►
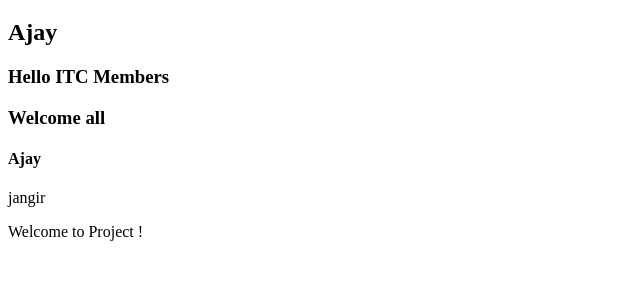
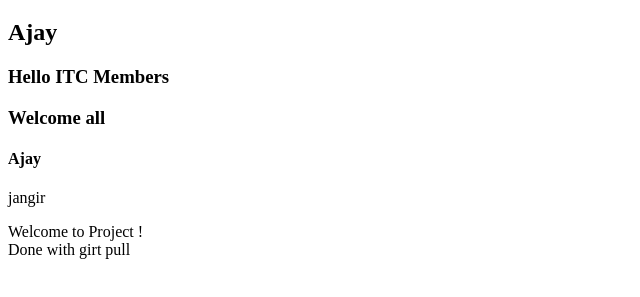
Before and after one commit to contactajay0044/git-testing, a plain HTML site: page index.html in a window 1280 px wide. Shown: the part 61-358 px from the top of the page, without its empty margins (0-640 px from the left). Drawn offline with Linux system fonts and the light colour scheme.

Commit message:
Update index.html

```diff
--- a/index.html
+++ b/index.html
@@ -13,5 +13,7 @@
     <h4> Ajay  </h4>
     <p> jangir</p>
     <article> Welcome to Project !   </article>
+
+    <article> Done with girt pull   </article>
 </body>
 </html>
```
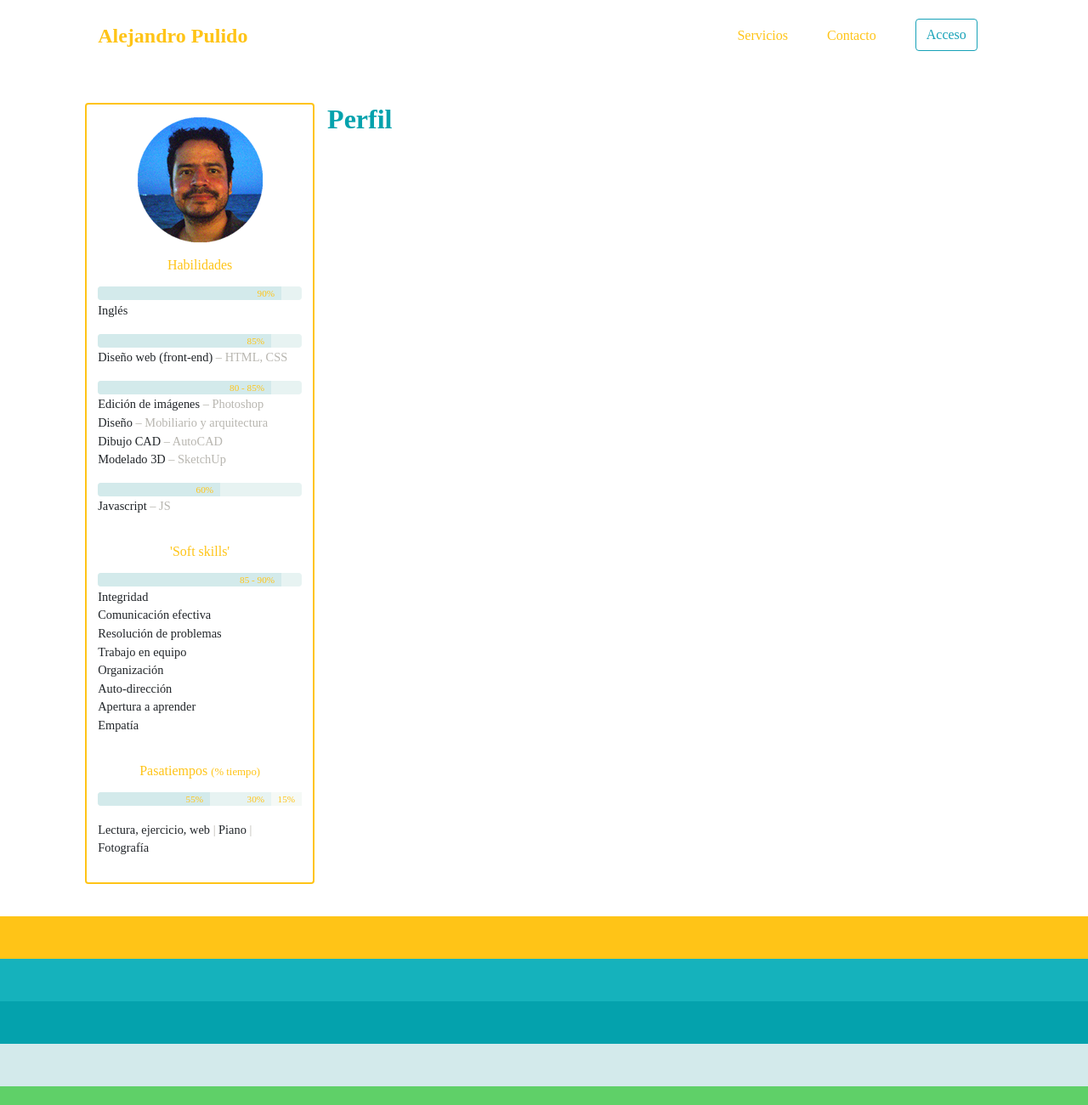
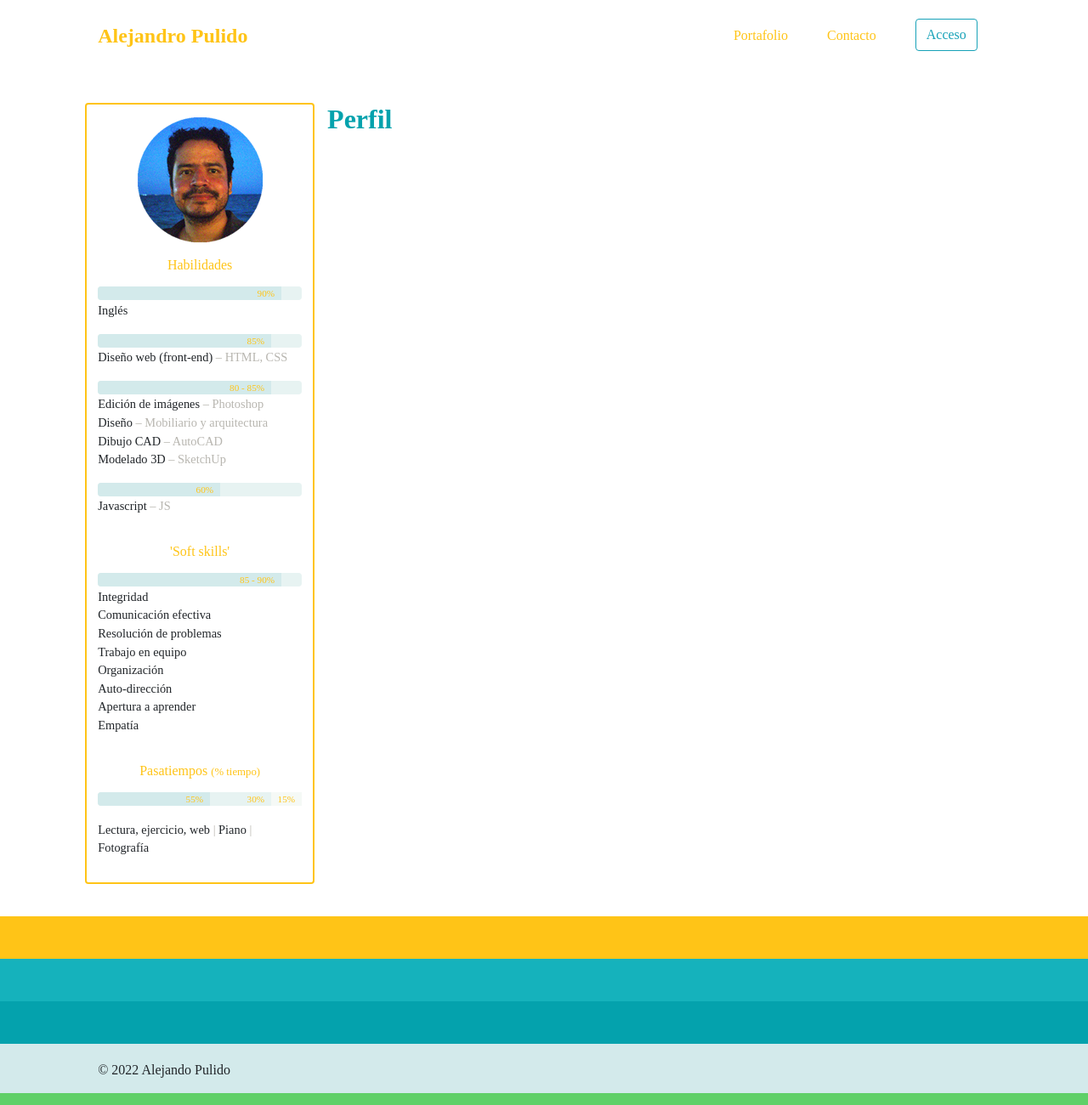
Before and after one commit to AlejandroPulidoD/cv, a plain HTML site: page index.html in a window 1280 px wide. Shown: the top 1300 px of the page at 85% size. Drawn offline with Linux system fonts and the light colour scheme.

Commit message:
adjustment to html

```diff
--- a/index.html
+++ b/index.html
@@ -33,7 +33,7 @@
 
               <ul class="navbar-nav ml-auto">
                 <li class="nav-item">
-                  <a class="nav-link" href="">Servicios</a>
+                  <a class="nav-link" href="">Portafolio</a>
                 </li>
                 <li class="nav-item">
                   <a class="nav-link" href="">Contacto</a>
@@ -127,8 +127,8 @@
         <div class="colores_03">
 
         </div>
-      <div class="colores_04">
-
+        <div class="colores_04 container-fluid">
+          <p>© 2022 Alejando Pulido</p>
         </div>
          <div class="colores_05">
 
```
Lines whose indentation alone changed are shown as unchanged.
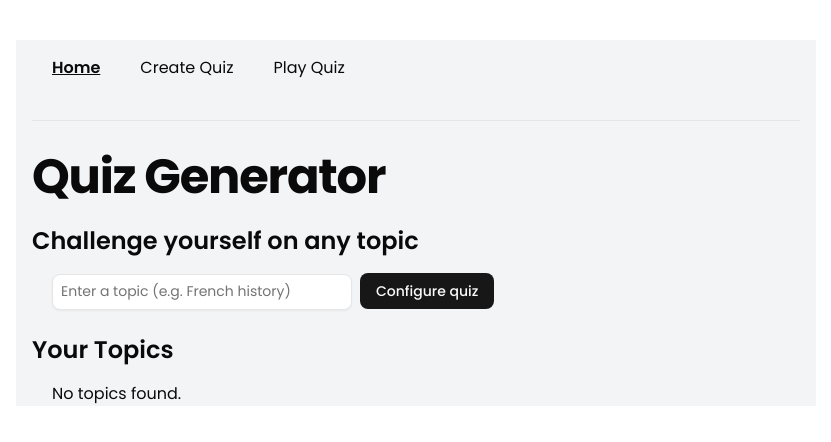
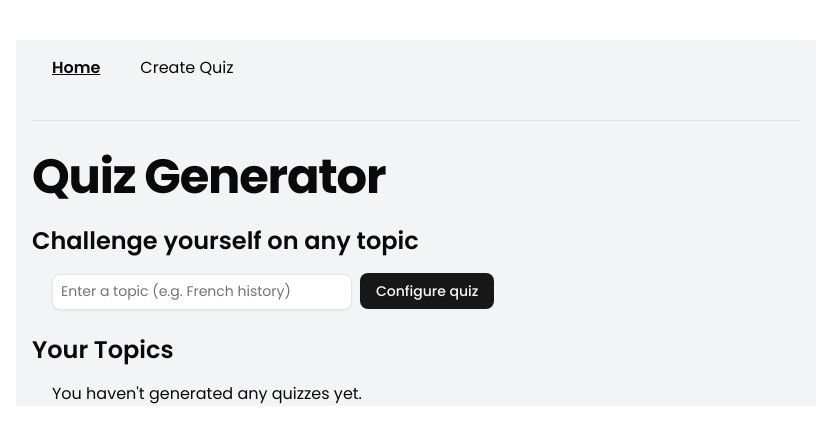
Before and after one commit to ric-cde/quizgen, a React (Vite) app in the folder ui/: page / in a window 1280 px wide. Shown: the top 442 px of the page, without its empty margins (224-1055 px from the left). Built offline with nearby package versions, Linux system fonts and the light colour scheme.

Commit message:
Updated navigation and no topic msg

```diff
--- a/ui/src/layouts/Layout.tsx
+++ b/ui/src/layouts/Layout.tsx
@@ -16,7 +16,7 @@ const Navigation = () => {
 	const navItems = [
 		{ path: "/", label: "Home" },
 		{ path: "/compose", label: "Create Quiz" },
-		{ path: "/quiz/play", label: "Play Quiz" },
+		// { path: "/quiz/play", label: "Play Quiz" },
 	]
 
 	return (
--- a/ui/src/pages/Home.tsx
+++ b/ui/src/pages/Home.tsx
@@ -96,8 +96,8 @@ const ExistingQuizList = () => {
 									topic={t}
 									{...{ handleDelete }}
 								/>
-						  ))
-						: "No topics found."}
+							))
+						: "You haven't generated any quizzes yet."}
 				</div>
 			</>
 		)
```
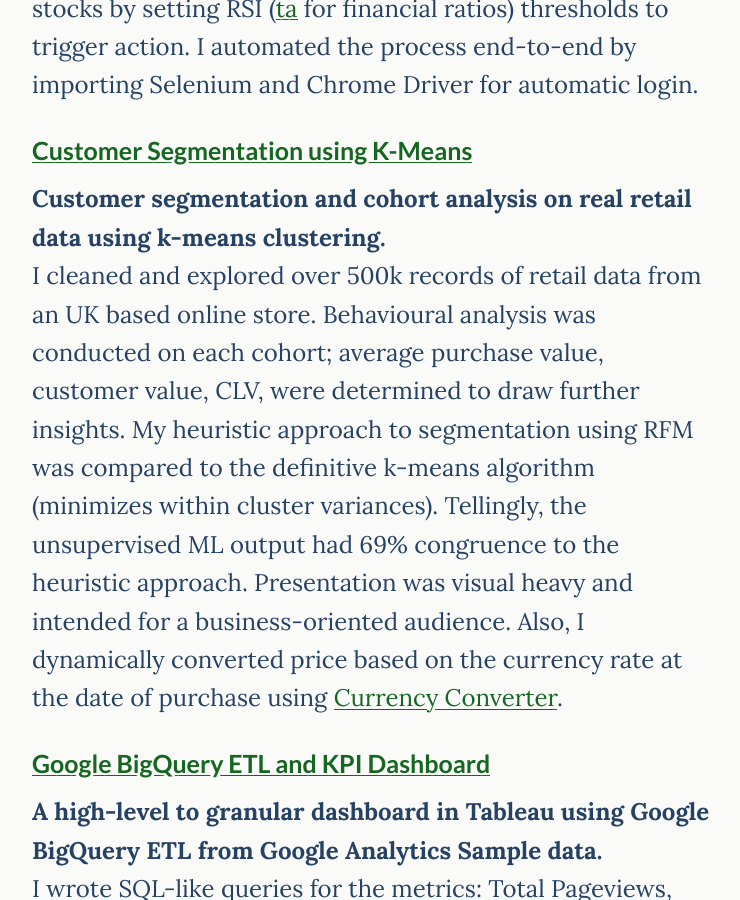
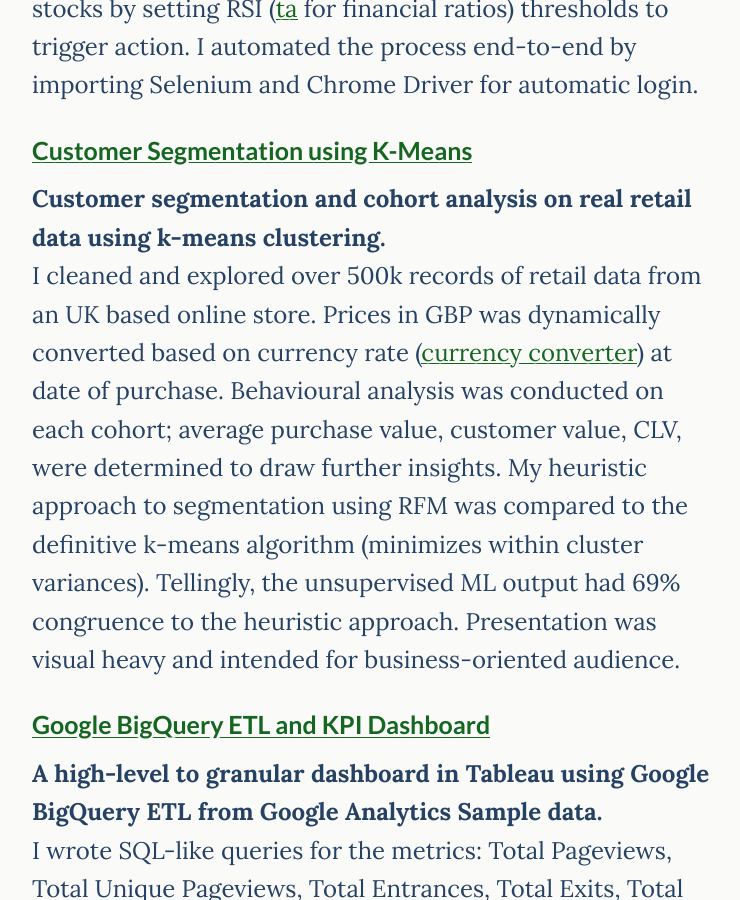
Before and after one commit to deawyk/deawyk.github.io, a Jekyll site: the page built from _pages/project.md, in a window 1280 px wide and 900 px high, scrolled down 590 px. Shown: the whole window, without its empty margins (266-1006 px from the left). Built offline with Jekyll 4.4.1, drawn with Linux system fonts in a browser that asks for light colours.

Commit message:
Update project.md

```diff
--- a/_pages/project.md
+++ b/_pages/project.md
@@ -27,7 +27,7 @@ I used [tda-api](https://pypi.org/project/tda-api/) for most trading actions. Th
 
 ### [Customer Segmentation using K-Means](https://github.com/deawyk/Customer-Segmentation-via-KMeans)
 **Customer segmentation and cohort analysis on real retail data using k-means clustering.**<br>
-I cleaned and explored over 500k records of retail data from an UK based online store. Behavioural analysis was conducted on each cohort; average purchase value, customer value, CLV, were determined to draw further insights. My heuristic approach to segmentation using RFM was compared to the definitive k-means algorithm (minimizes within cluster variances). Tellingly, the unsupervised ML output had 69% congruence to the heuristic approach. Presentation was visual heavy and intended for a business-oriented audience. Also, I dynamically converted price based on the currency rate at the date of purchase using [Currency Converter](https://pypi.org/project/CurrencyConverter/).
+I cleaned and explored over 500k records of retail data from an UK based online store. Prices in GBP was dynamically converted based on currency rate ([currency converter](https://pypi.org/project/CurrencyConverter/)) at date of purchase. Behavioural analysis was conducted on each cohort; average purchase value, customer value, CLV, were determined to draw further insights. My heuristic approach to segmentation using RFM was compared to the definitive k-means algorithm (minimizes within cluster variances). Tellingly, the unsupervised ML output had 69% congruence to the heuristic approach. Presentation was visual heavy and intended for business-oriented audience.
 
 ### [Google BigQuery ETL and KPI Dashboard](https://github.com/deawyk/Google-Analytics-KPIs-via-Google-BigQuery/blob/main/BigQuery%20Script.sql)
 **A high-level to granular dashboard in Tableau using Google BigQuery ETL from Google Analytics Sample data.**<br>
```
◄
TASK OBJECTIVE
Whenever the string "path" turns up in a line of the data, copy that line.

ANSWER SECTION
 		{ path: "/", label: "Home" },
 		{ path: "/compose", label: "Create Quiz" },
-		{ path: "/quiz/play", label: "Play Quiz" },
+		// { path: "/quiz/play", label: "Play Quiz" },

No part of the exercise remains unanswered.